▶ Data for this task
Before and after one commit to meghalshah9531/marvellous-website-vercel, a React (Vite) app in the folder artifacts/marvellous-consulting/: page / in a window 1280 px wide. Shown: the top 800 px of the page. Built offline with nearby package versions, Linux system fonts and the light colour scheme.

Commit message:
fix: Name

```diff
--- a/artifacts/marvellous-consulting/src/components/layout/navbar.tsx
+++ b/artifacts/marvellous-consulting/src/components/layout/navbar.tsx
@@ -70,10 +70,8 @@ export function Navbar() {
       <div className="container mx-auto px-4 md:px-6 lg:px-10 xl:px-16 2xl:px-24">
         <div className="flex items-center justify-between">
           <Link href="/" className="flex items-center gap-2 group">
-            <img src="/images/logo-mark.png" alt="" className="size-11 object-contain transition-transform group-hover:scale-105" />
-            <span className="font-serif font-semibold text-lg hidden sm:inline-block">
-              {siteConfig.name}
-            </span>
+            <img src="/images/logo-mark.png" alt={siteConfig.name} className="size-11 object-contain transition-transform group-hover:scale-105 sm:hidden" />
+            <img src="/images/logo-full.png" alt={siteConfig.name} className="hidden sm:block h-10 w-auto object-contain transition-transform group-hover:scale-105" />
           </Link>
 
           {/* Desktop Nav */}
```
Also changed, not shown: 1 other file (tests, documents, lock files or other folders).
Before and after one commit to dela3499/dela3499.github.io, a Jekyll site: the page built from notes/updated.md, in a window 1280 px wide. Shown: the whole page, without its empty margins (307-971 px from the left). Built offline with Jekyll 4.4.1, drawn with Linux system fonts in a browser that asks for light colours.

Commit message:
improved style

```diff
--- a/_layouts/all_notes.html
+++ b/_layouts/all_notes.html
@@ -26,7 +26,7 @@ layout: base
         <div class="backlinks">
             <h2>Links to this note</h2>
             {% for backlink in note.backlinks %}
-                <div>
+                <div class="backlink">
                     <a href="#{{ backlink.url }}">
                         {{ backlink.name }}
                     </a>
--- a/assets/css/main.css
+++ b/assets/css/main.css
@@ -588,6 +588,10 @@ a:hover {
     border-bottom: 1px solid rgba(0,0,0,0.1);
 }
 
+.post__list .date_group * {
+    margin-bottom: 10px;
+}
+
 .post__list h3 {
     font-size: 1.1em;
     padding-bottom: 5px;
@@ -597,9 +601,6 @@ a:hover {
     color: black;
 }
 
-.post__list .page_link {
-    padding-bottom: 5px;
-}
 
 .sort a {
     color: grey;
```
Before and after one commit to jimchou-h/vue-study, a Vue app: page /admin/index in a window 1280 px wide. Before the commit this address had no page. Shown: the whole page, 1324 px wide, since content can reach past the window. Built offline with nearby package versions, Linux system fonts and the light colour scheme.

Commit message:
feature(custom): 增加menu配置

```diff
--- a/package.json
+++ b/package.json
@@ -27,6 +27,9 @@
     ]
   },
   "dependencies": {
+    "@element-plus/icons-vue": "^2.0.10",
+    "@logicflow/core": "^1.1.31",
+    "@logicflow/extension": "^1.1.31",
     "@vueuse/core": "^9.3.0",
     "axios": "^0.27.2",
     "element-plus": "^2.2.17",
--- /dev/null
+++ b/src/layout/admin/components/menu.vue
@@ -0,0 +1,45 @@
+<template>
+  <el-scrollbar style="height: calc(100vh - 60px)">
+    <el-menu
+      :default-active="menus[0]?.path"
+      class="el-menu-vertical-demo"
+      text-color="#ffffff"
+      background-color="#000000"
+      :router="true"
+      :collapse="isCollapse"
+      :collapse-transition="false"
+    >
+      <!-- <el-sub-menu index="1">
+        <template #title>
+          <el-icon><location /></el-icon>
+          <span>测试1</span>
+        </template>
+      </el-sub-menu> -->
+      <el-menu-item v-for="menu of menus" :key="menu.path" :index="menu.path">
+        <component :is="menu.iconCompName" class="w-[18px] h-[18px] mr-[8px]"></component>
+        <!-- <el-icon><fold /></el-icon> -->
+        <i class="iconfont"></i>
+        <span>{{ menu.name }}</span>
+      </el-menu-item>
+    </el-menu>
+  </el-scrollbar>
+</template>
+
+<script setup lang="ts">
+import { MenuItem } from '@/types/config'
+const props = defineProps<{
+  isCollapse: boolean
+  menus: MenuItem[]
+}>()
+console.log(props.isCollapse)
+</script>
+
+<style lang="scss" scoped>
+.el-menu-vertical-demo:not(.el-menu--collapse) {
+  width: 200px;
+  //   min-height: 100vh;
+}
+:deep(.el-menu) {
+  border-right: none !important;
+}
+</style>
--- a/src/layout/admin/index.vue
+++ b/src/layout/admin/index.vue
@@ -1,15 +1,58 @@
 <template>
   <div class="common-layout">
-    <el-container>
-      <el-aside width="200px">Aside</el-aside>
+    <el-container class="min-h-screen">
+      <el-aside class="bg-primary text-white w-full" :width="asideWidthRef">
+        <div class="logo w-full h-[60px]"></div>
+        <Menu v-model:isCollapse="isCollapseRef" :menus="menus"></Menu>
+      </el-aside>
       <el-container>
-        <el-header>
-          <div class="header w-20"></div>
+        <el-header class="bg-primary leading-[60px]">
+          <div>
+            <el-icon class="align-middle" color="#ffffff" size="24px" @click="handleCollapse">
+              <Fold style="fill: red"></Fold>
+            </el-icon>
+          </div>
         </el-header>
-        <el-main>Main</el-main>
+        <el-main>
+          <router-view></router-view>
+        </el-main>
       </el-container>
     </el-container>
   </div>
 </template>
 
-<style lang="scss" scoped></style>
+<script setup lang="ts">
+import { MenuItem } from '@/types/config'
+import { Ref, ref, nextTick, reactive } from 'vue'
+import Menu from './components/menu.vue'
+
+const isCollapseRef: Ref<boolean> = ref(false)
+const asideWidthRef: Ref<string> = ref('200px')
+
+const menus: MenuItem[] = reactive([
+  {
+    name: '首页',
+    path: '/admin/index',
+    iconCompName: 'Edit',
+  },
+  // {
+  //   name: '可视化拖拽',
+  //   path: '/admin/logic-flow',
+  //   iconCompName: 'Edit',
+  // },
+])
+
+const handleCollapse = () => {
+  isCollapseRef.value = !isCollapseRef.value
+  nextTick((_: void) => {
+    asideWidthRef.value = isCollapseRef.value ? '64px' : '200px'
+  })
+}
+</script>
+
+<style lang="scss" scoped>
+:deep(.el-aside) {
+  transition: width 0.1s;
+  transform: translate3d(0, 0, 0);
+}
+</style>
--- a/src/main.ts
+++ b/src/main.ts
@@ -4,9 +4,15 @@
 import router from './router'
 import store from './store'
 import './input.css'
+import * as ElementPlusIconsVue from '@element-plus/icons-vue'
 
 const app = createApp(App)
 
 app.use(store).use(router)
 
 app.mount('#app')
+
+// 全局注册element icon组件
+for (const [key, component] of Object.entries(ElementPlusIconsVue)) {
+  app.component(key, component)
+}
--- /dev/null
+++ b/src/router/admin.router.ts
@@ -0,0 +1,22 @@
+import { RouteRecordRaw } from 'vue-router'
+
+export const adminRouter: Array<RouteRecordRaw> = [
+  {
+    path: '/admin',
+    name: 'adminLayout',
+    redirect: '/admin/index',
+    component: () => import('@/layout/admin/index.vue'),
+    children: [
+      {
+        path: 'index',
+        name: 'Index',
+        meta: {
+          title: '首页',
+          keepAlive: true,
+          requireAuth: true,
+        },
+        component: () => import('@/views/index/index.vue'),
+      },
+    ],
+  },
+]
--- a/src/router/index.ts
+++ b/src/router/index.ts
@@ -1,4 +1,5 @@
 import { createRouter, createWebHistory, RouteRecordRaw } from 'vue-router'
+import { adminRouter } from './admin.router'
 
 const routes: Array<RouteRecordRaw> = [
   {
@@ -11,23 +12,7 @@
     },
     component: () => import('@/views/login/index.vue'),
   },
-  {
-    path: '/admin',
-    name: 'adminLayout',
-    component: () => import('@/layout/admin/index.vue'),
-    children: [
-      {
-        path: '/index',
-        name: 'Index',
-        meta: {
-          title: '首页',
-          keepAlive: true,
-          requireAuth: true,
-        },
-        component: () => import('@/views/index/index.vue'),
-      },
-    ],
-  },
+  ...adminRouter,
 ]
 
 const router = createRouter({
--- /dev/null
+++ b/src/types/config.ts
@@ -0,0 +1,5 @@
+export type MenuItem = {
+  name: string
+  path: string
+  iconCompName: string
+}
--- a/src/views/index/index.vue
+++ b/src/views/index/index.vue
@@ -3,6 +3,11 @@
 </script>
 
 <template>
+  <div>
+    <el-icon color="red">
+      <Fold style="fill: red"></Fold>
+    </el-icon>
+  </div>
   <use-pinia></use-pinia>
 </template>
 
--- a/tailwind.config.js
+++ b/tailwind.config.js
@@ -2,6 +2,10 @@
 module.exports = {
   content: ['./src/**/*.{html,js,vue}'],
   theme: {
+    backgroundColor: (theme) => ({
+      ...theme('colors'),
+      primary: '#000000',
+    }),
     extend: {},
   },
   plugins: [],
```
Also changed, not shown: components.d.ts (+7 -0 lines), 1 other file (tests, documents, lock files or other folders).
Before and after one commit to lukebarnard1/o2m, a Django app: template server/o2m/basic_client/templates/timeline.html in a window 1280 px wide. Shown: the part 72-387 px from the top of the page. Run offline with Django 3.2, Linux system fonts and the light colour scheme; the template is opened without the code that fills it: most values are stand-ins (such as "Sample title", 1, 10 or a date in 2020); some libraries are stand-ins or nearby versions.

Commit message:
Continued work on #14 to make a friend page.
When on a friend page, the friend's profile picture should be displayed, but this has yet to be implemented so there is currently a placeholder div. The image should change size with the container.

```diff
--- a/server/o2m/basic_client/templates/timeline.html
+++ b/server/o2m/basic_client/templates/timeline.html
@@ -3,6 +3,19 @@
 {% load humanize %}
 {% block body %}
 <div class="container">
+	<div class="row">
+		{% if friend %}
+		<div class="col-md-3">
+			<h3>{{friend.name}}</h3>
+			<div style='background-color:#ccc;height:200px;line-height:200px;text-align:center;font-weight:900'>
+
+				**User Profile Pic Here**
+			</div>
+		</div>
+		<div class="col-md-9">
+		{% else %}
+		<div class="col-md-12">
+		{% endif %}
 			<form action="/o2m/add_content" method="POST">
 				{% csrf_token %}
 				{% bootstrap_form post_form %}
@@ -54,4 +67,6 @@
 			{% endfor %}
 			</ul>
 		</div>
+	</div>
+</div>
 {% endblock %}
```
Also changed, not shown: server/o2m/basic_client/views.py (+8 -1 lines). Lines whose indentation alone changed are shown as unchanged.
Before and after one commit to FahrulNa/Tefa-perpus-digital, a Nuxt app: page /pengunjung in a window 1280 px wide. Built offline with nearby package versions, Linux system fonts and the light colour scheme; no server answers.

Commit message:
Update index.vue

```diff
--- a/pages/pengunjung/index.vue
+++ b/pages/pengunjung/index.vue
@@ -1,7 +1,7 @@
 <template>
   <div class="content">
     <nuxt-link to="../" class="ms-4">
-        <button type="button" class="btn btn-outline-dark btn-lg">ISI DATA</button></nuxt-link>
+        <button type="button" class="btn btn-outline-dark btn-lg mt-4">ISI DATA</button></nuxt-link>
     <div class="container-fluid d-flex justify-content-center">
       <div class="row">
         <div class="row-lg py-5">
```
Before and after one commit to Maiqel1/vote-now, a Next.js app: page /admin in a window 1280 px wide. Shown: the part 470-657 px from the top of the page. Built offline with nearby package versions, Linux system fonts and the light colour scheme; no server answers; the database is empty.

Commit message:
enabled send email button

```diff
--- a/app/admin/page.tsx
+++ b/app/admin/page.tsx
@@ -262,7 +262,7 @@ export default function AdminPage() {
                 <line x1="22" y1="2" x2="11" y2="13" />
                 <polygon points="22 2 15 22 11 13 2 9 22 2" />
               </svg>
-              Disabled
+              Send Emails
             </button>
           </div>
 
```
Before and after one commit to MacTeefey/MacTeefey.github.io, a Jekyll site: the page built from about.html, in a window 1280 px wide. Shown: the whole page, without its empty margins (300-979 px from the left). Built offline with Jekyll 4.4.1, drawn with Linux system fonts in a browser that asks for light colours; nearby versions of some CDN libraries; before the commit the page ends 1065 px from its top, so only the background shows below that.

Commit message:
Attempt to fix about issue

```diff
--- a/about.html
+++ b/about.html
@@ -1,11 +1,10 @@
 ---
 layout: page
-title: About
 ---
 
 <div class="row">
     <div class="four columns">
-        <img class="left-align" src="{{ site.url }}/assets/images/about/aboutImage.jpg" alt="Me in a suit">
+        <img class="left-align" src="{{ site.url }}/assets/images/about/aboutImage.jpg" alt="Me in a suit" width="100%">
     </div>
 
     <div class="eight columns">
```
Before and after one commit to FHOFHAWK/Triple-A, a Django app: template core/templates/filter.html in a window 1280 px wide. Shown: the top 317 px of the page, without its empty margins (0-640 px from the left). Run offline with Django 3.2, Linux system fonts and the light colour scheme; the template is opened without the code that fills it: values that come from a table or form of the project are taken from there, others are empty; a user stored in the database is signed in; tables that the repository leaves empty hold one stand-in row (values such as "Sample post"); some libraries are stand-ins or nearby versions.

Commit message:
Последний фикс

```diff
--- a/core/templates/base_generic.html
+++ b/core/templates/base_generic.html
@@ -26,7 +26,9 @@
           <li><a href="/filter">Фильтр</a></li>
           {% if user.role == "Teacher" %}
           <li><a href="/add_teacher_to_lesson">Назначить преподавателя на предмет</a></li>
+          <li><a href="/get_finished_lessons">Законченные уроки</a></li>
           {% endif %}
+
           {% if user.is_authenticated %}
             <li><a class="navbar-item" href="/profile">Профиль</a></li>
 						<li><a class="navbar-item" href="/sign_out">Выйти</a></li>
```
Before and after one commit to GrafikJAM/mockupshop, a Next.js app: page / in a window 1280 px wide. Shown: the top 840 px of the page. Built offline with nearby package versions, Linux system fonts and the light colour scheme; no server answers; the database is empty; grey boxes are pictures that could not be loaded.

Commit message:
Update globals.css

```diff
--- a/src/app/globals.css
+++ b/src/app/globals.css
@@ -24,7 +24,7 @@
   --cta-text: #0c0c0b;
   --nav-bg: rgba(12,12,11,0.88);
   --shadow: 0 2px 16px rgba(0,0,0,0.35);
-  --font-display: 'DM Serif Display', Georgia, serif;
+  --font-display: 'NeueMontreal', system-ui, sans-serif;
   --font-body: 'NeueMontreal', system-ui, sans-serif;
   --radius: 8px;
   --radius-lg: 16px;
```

▶ Exercise details
A single number is expected: how many lines in the entries above hold the word "globals".

▶ Task output
3